Governor of the United Colonies of Vancouver Island and British Columbia (1866 – 1868)
New Westminster Capital moved to Victoria. Now Royal City Manor.
Government House Lieutenant Governor of British Columbia (190? – 1957) Victoria Destroyed by fire 1957. Government House rebuilt after fire.
Government House Lieutenant-Governor of the Northwest Territories (1883 – 1889) Regina Replaced 1889, demolished 1908. Now site of Luther College.
Government House Lieutenant Governor of Alberta (1913 – 1938) Edmonton   Other uses 1948 – 1964, now the Alberta Government Conference Centre.
58 St. George's Crescent[3] Lieutenant Governor of Alberta (1966 – 2004) Edmonton Demolished 2005.
Government House in Fort Townshend Governor of Newfoundland (1781 – 1831) St. John's
The Monklands Governor General of the Province of Canada (1844 – 1849) Montreal   Capital moved (1849), now high school.
Government House Lieutenant Governor of the Northwest Territories (1878 – 1883) Battleford Capital moved to Regina (1883), building destroyed by fire 2003. Still National historic site with archaeological remains of the destroyed structure.

See alsoEdit

ReferencesEdit

NotesEdit

  1. ^ Though not technically viceroys, the Commissioners of the Canadian territories fill a similar role and their residences are listed here for completion

SourcesEdit

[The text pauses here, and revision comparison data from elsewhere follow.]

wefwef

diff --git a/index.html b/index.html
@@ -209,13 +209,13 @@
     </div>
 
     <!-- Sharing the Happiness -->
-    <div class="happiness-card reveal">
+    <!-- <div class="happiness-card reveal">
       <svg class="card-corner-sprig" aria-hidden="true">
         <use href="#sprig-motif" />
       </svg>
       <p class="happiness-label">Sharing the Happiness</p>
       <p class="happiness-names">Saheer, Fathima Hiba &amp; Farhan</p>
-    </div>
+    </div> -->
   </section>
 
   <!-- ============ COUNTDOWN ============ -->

  • Aylmer, L. A.; Wylie, E. A. (1975). "Some Notes on Architecture, Interiors, and Gardens in Quebec 1831". Bulletin of the Association for Preservation Technology. 7 (2): 2–8. doi:10.2307/1493491. JSTOR 1493491.